### TASK TO CARRY OUT:
Which lines of the records below contain the word "Klass"? Report each of them in full.

(Difference listings)
+++++
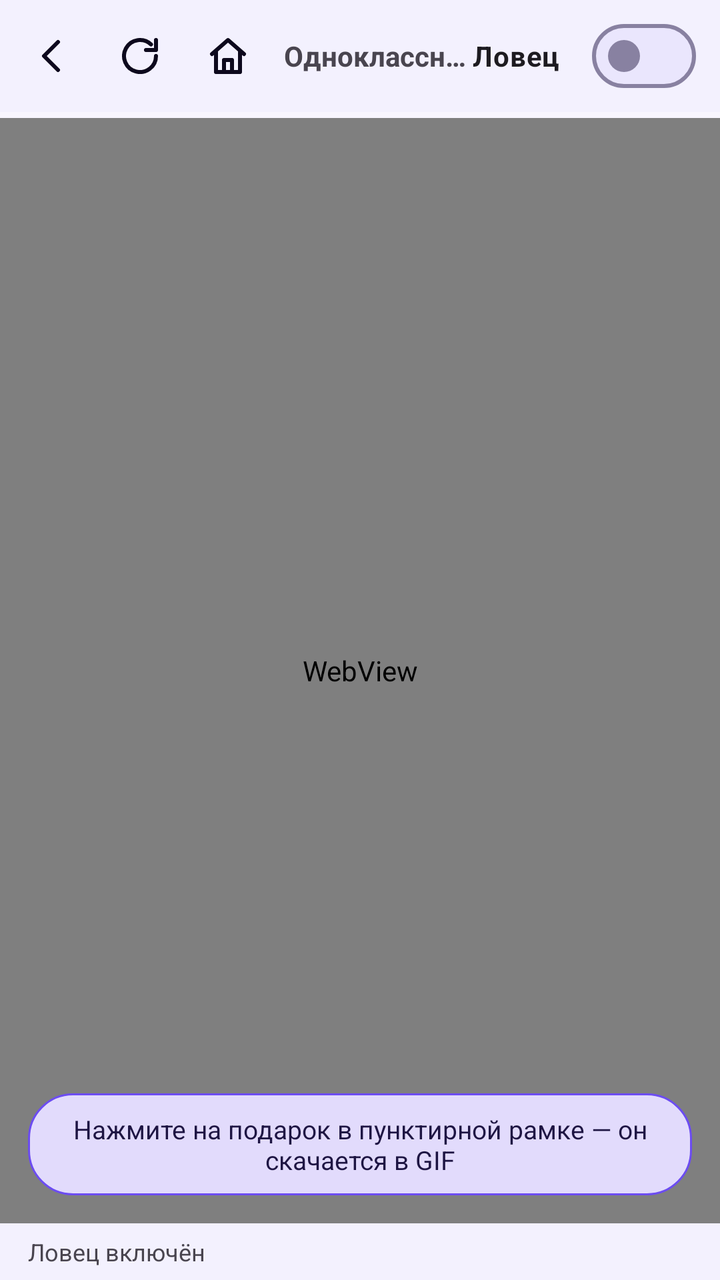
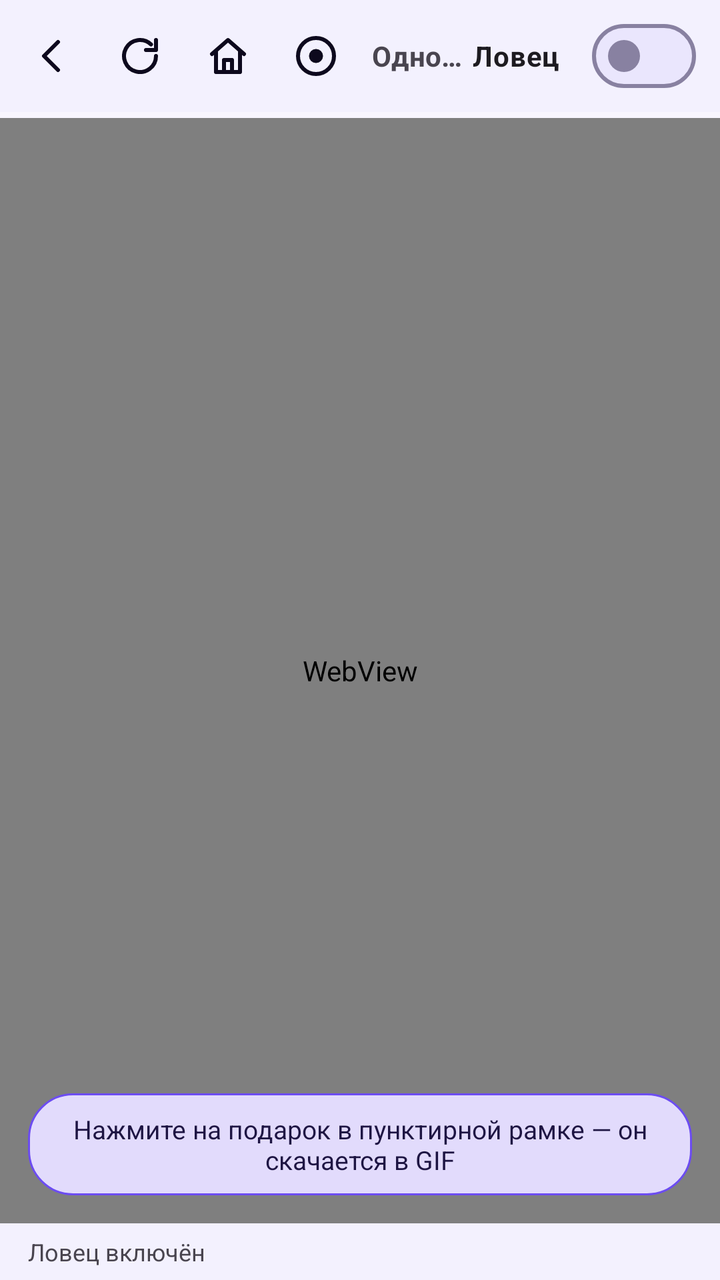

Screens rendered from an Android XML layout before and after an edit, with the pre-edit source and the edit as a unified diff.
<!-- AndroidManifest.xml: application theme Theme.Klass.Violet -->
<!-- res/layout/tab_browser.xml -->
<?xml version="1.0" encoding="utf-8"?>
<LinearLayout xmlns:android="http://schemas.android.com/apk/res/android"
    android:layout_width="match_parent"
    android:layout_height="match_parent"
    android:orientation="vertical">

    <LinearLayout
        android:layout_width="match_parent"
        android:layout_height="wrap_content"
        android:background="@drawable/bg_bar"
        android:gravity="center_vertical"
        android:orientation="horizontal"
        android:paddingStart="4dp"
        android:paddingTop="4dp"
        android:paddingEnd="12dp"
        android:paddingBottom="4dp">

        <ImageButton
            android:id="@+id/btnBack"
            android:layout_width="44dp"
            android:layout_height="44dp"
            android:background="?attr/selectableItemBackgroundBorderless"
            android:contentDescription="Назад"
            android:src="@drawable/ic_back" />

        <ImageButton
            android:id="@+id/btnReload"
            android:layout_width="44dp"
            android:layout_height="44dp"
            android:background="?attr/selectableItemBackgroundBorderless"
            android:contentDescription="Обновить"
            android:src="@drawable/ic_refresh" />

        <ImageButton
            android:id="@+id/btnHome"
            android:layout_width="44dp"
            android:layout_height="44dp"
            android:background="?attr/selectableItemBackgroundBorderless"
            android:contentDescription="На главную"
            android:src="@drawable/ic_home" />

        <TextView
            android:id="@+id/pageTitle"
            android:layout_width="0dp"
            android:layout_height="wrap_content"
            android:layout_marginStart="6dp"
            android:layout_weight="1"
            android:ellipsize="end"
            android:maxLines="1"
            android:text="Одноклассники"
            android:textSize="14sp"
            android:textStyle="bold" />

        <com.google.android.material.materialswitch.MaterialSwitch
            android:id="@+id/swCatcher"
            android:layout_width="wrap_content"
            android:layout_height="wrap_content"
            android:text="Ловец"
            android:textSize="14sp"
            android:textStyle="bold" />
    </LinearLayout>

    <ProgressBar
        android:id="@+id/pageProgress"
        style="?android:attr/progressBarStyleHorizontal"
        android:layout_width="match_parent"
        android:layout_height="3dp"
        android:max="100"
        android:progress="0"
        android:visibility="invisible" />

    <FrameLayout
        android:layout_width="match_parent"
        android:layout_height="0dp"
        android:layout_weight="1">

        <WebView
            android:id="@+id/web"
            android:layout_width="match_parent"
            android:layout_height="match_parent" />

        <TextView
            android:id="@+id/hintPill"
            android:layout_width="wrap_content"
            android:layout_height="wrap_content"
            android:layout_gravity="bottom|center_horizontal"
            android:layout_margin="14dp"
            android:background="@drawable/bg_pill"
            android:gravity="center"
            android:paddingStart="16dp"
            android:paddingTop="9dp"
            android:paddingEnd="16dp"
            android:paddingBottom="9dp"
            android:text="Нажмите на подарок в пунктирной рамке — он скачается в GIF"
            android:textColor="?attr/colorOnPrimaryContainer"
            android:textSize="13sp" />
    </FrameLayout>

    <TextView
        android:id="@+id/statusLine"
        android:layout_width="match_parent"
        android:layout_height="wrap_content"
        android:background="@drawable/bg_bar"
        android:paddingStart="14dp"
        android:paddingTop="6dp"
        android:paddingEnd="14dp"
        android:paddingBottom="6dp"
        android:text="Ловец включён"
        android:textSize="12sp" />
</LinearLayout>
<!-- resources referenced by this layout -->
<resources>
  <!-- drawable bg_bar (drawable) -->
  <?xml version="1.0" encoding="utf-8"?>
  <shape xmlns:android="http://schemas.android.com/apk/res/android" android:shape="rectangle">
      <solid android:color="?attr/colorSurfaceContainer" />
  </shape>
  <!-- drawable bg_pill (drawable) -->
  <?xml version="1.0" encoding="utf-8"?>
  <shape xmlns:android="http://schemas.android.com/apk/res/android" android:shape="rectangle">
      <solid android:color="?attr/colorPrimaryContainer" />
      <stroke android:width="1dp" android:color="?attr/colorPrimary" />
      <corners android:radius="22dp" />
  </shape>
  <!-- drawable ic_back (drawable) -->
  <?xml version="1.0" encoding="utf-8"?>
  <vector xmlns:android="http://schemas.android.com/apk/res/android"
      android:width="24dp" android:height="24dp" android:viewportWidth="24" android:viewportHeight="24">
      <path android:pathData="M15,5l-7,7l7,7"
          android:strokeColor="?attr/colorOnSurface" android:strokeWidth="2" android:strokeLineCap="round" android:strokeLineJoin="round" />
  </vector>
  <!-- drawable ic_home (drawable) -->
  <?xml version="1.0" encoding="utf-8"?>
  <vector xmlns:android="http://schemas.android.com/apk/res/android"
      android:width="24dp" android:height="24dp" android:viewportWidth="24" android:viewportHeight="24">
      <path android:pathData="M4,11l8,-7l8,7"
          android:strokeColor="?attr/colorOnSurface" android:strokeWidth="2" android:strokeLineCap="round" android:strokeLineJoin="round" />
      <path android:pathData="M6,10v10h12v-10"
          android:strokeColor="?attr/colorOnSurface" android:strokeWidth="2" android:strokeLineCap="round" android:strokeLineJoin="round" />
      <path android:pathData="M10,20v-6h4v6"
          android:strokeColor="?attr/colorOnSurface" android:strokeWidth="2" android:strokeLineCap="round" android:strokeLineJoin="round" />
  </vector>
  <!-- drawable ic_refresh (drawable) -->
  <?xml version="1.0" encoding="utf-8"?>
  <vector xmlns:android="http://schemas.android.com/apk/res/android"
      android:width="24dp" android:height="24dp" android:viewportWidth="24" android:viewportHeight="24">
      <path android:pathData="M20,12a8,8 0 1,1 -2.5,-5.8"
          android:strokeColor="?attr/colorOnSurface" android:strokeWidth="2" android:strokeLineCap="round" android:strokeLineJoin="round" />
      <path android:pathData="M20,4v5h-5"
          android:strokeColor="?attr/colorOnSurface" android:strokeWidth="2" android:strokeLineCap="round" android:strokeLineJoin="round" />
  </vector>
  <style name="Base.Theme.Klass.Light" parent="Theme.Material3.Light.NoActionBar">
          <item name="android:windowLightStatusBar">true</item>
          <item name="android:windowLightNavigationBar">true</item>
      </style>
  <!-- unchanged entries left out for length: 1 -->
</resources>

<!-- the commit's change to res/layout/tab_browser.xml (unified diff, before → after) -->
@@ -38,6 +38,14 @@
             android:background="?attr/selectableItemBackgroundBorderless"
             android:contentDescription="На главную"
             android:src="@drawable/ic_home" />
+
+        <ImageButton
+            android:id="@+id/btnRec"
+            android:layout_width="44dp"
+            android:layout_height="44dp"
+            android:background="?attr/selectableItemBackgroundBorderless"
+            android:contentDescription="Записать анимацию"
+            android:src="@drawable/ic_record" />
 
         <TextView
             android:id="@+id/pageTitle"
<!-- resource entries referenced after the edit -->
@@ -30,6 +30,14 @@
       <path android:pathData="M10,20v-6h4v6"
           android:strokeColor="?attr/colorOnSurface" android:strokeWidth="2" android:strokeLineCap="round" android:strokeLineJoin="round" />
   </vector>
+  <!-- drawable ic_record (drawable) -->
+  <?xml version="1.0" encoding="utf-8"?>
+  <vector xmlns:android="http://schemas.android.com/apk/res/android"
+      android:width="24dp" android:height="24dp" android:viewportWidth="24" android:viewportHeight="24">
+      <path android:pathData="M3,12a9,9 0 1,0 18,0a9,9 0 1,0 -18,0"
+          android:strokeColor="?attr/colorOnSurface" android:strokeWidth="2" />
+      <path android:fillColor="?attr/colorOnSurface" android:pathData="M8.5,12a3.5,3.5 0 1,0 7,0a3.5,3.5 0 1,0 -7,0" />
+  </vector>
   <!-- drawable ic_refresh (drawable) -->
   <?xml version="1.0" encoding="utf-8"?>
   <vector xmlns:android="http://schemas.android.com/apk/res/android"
+++++
### SOLUTION TO THIS TASK:
<!-- AndroidManifest.xml: application theme Theme.Klass.Violet -->
  <style name="Base.Theme.Klass.Light" parent="Theme.Material3.Light.NoActionBar">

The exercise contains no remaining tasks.